Die dringendsten Aufgaben unserer Bewegung Berlin 1986


Brocker I
Manfred Brocker
Geschichte des politischen Denkens. Das 20. Jahrhundert Frankfurt/M. 2018
Politics Lenin Brocker I 38
Politics/LeninVsEconomism/Lenin: Lenin polemicizes against the union-oriented labor movements of Rabocere Delo and Rabocaja Mysl' and other spontaneously emerged directions of the labor movement. LeninVsTrade Unionism. (1) Instead, the workers' struggle should be directed against any violence and oppression emanating from the government. Political agitation alone is capable of forming the political consciousness and revolutionary activity of the masses.


1. Lenin, W. I., »Die dringendsten Aufgaben unserer Bewegung«, in: ders., Ausgewählte Werke in sechs Bänden, Bd. 1, Berlin 1986 (a) S. 376.


Jutta Scherrer, Wladimir Iljitsch Lenin, Was tun?, (1902) in: Brocker, Manfred, Geschichte des politischen Denkens. Das 20. Jahrhundert. Frankfurt/M. 2018.

Lenin I
Wladimir Iljitsch Lenin
Die dringendsten Aufgaben unserer Bewegung Berlin 1986

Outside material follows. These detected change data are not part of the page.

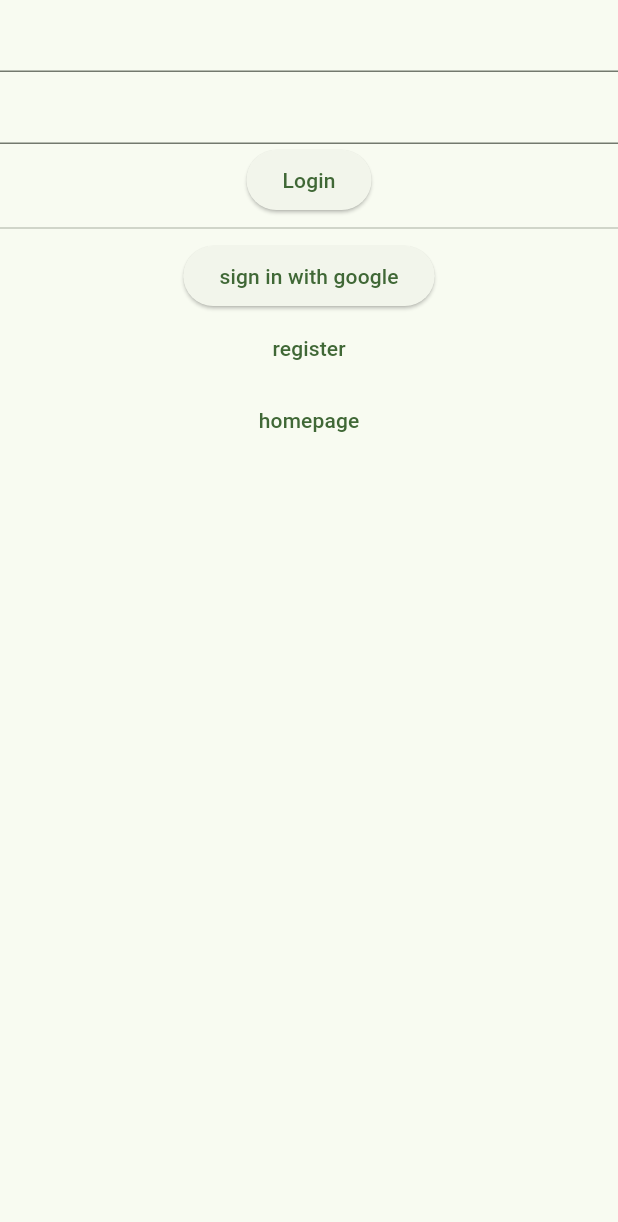
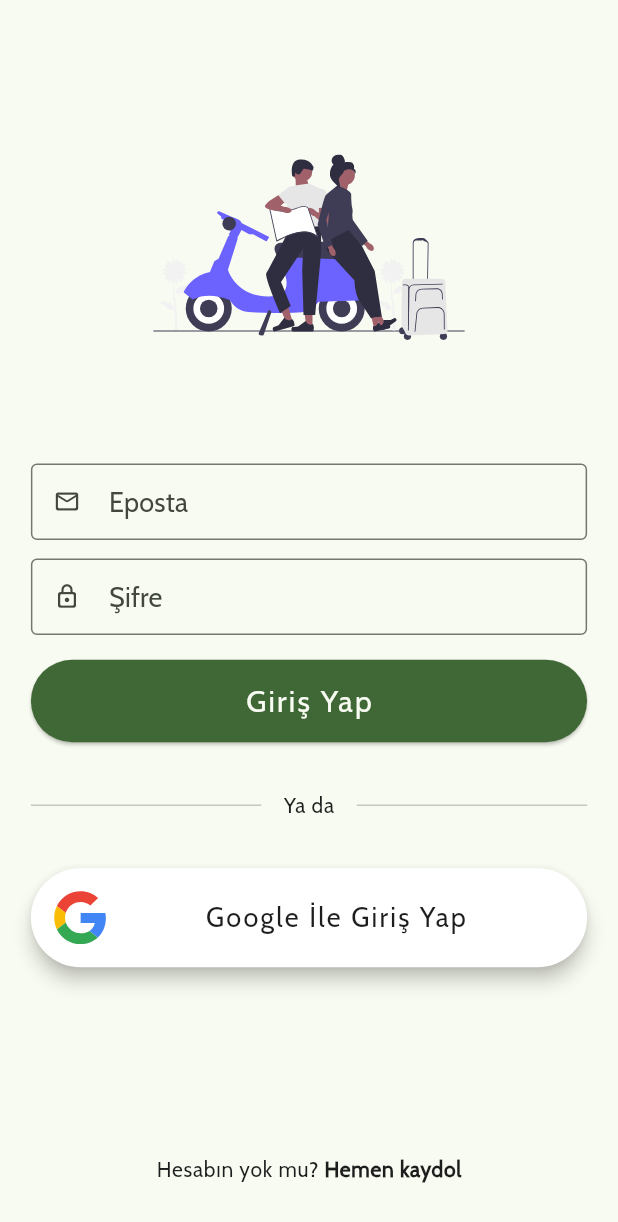
Before and after one commit to suleymangunes/traveling-partner, a Flutter app: the screen it shows after launch, on a phone screen of 412 x 824 dp. Shown: the top 1222 px of the screen. Run offline on Flutter 3.47's test engine with Material 3 defaults, Android fonts, the light colour scheme and no system bars; our stand-ins replace auto_route, cloud_firestore, equatable, firebase_auth, firebase_core, flutter_bloc and 4 more; accounts and stored records are empty.

Commit message:
Login page design completed

```diff
--- /dev/null
+++ b/lib/core/constants/svg/svg_enum.dart
@@ -0,0 +1,11 @@
+enum SvgEnum {
+  traveling('traveling'),
+  gooogle('google'),
+  ;
+
+  const SvgEnum(this.value);
+
+  final String value;
+
+  String get path => 'assets/svg/$value.svg';
+}
--- a/lib/core/extension/text/text_extension.dart
+++ b/lib/core/extension/text/text_extension.dart
@@ -12,9 +12,14 @@ extension TextExtension on BuildContext {
 
   TextStyle get titleLarge => textTheme.titleLarge!;
 
+  TextStyle get titleMedium => textTheme.titleMedium!;
+
   TextStyle get titleSmall => textTheme.titleSmall!;
 
   TextStyle get bodyLarge => textTheme.bodyLarge!;
+  TextStyle get bodyLargeBold => textTheme.bodyLarge!.copyWith(
+        fontWeight: FontWeight.bold,
+      );
 
   TextStyle get spacingHeadlineSmall => textTheme.headlineSmall!.copyWith(
         letterSpacing: 1,
--- /dev/null
+++ b/lib/core/extension/validator/email_validator.dart
@@ -0,0 +1,7 @@
+extension EmailValidator on String {
+  bool isValidEmail() {
+    return RegExp(
+            r'^(([^<>()[\]\\.,;:\s@\"]+(\.[^<>()[\]\\.,;:\s@\"]+)*)|(\".+\"))@((\[[0-9]{1,3}\.[0-9]{1,3}\.[0-9]{1,3}\.[0-9]{1,3}\])|(([a-zA-Z\-0-9]+\.)+[a-zA-Z]{2,}))$')
+        .hasMatch(this);
+  }
+}
--- /dev/null
+++ b/lib/core/extension/validator/string_validator.dart
@@ -0,0 +1,8 @@
+extension StringValidator on String? {
+  String? validateEmpty(String errorMessage) {
+    if (this == null || this!.isEmpty) {
+      return errorMessage;
+    }
+    return null;
+  }
+}
--- a/lib/core/init/localization/locale_keys.dart
+++ b/lib/core/init/localization/locale_keys.dart
@@ -4,4 +4,7 @@ abstract class LocaleKeys {
 
   static const String travelingPartner = 'Gezgin Ortak';
   static const String notFound = 'Veri bulunamadı';
+  static const String validValue = 'Geçerli bir değer girin';
+  static const String validEmail = 'Geçerli bir eposta adresi girin';
+  static const String validPassword = 'Geçerli bir şifre girin';
 }
--- a/lib/view/auth/login/view/login_view.dart
+++ b/lib/view/auth/login/view/login_view.dart
@@ -2,7 +2,14 @@ import 'dart:developer';
 import 'package:cloud_firestore/cloud_firestore.dart';
 import 'package:firebase_auth/firebase_auth.dart';
 import 'package:flutter/material.dart';
+import 'package:flutter_svg/svg.dart';
 import 'package:google_sign_in/google_sign_in.dart';
+import 'package:traveling_partner/core/constants/svg/svg_enum.dart';
+import 'package:traveling_partner/core/extension/context/context_extension.dart';
+import 'package:traveling_partner/core/extension/text/text_extension.dart';
+import 'package:traveling_partner/core/extension/validator/email_validator.dart';
+import 'package:traveling_partner/core/extension/validator/string_validator.dart';
+import 'package:traveling_partner/core/init/localization/locale_keys.dart';
 import 'package:traveling_partner/core/init/navigation/app_router.gr.dart';
 import 'package:traveling_partner/core/init/navigation/app_router_object.dart';
 
@@ -40,48 +47,140 @@ class _LoginViewState extends State<LoginView> {
     return Scaffold(
       body: Form(
         key: _formKey,
+        child: Padding(
+          padding: EdgeInsets.all(context.width * 0.05),
           child: Column(
             children: [
+              SizedBox(height: context.height * 0.1),
+              SizedBox(
+                  height: context.height * 0.15,
+                  child: SvgPicture.asset(SvgEnum.traveling.path)),
+              SizedBox(height: context.height * 0.1),
               TextFormField(
                 controller: _emailController,
+                decoration: InputDecoration(
+                  isDense: true,
+                  border: const OutlineInputBorder(),
+                  hintText: "Eposta",
+                  prefixIcon: const Icon(Icons.mail_outline_rounded),
+                  errorStyle: Theme.of(context).textTheme.titleSmall?.copyWith(
+                        color: context.colorScheme.error,
                       ),
+                ),
+                style: context.titleMedium,
+                validator: (value) => (value != null && value.isValidEmail())
+                    ? null
+                    : LocaleKeys.validEmail,
+              ),
+              SizedBox(height: context.height * 0.015),
               TextFormField(
                 controller: _passwordController,
+                decoration: InputDecoration(
+                  isDense: true,
+                  border: const OutlineInputBorder(),
+                  hintText: "Şifre",
+                  prefixIcon: const Icon(Icons.lock_outline_rounded),
+                  errorStyle: Theme.of(context).textTheme.titleSmall?.copyWith(
+                        color: context.colorScheme.error,
                       ),
+                ),
+                style: context.titleMedium,
+                validator: (value) =>
+                    value.validateEmpty(LocaleKeys.validPassword),
+              ),
+              SizedBox(height: context.height * 0.02),
               ElevatedButton(
+                style: ElevatedButton.styleFrom(
+                    backgroundColor: context.colorScheme.primary,
+                    padding: const EdgeInsets.all(15),
+                    minimumSize: Size(
+                        context.width, Theme.of(context).buttonTheme.height)),
                 onPressed: () async {
                   if (_formKey.currentState!.validate()) {
-                  print(_emailController.text);
-                  print(_passwordController.text);
-                  print("basladi");
-                  await FirebaseAuth.instance.signInWithEmailAndPassword(
-                      email: "email@gmail.com", password: "password");
-                  print("giri yapildi");
-                  await FirebaseAuth.instance.signOut();
-                  print("cikis yapildi");
+                    print("basildi");
+                    // print(_emailController.text);
+                    // print(_passwordController.text);
+                    // print("basladi");
+                    // await FirebaseAuth.instance.signInWithEmailAndPassword(
+                    //     email: "email@gmail.com", password: "password");
+                    // print("giri yapildi");
+                    // await FirebaseAuth.instance.signOut();
+                    // print("cikis yapildi");
                   }
                 },
-              child: const Text("Login"),
+                child: Text(
+                  "Giriş Yap",
+                  style: Theme.of(context).textTheme.titleLarge!.copyWith(
+                      color: context.colorScheme.background,
+                      letterSpacing: 1.5),
                 ),
-            const Divider(),
+              ),
+              SizedBox(height: context.height * 0.02),
+              Row(
+                children: [
+                  const Expanded(child: Divider()),
+                  Padding(
+                    padding: const EdgeInsets.all(15),
+                    child: Text(
+                      "Ya da",
+                      style: context.bodyLarge,
+                    ),
+                  ),
+                  const Expanded(child: Divider()),
+                ],
+              ),
+              SizedBox(height: context.height * 0.02),
               ElevatedButton(
+                style: ElevatedButton.styleFrom(
+                  backgroundColor: Colors.white,
+                  surfaceTintColor: Colors.transparent,
+                  elevation: 5,
+                  padding: const EdgeInsets.all(15),
+                  minimumSize:
+                      Size(context.width, Theme.of(context).buttonTheme.height),
+                ),
                 onPressed: () async {
                   await GoogleSignIn().signOut();
                   signInWithGoogle();
                 },
-                child: const Text("sign in with google")),
+                child: Row(
+                  children: [
+                    SvgPicture.asset(
+                      SvgEnum.gooogle.path,
+                      height: Theme.of(context).buttonTheme.height,
+                    ),
+                    const Spacer(),
+                    Text(
+                      "Google İle Giriş Yap",
+                      style: Theme.of(context).textTheme.titleMedium!.copyWith(
+                            letterSpacing: 1.5,
+                          ),
+                    ),
+                    const Spacer(),
+                  ],
+                ),
+              ),
+              const Spacer(),
               TextButton(
                 onPressed: () {
                   AppRouterObject.appRouter.push(const RegisterRoute());
                 },
-                child: const Text("register")),
-            TextButton(
-              onPressed: () {
-                AppRouterObject.appRouter.push(const HomeRoute());
-              },
-              child: const Text("homepage"),
+                child: RichText(
+                    text: TextSpan(
+                  children: [
+                    TextSpan(
+                      style: context.bodyLarge,
+                      text: "Hesabın yok mu? ",
+                    ),
+                    TextSpan(
+                      style: context.bodyLargeBold,
+                      text: "Hemen kaydol",
                     ),
                   ],
+                )),
+              ),
+            ],
+          ),
         ),
       ),
     );
--- a/pubspec.yaml
+++ b/pubspec.yaml
@@ -45,6 +45,9 @@ dependencies:
   # animation
   lottie: ^3.1.0
 
+  # svg
+  flutter_svg: ^2.0.10+1
+
 dev_dependencies:
   flutter_test:
     sdk: flutter
@@ -62,6 +65,7 @@ flutter:
   assets:
     - assets/fonts/
     - assets/animation/
+    - assets/svg/
 
   fonts:
     - family: CabinRegular
```
Also changed, not shown: assets/svg/google.svg (added), assets/svg/traveling.svg (added), pubspec.lock. Lines whose indentation alone changed are shown as unchanged.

Brocker I
Manfred Brocker
Geschichte des politischen Denkens. Das 20. Jahrhundert Frankfurt/M. 2018
Rational Choice Political Economy Mause I 62
Rational decisions/rational choice/VsEconomic Theory/VsPolitical Science/Political Economy: Economically oriented political science was confronted with problems because it initially assumed that the actors had complete information. Problem: the empirical significance of this approach is limited, since due to the axiomatics (individuals act rationally) every action must necessarily provide the greatest benefit to an actor. (1) (2)


1. D. P. Green, I. Shapiro, Pathologies of rational-choice theory. A critique of applications in political science. New Haven 1994
2. J. S. Coleman,Th.J. Fararo (Eds) Rational-choice theory. Advocacy and critique. Newbury Park 1992.


Mause I
Karsten Mause
Christian Müller
Klaus Schubert,
Politik und Wirtschaft: Ein integratives Kompendium Wiesbaden 2018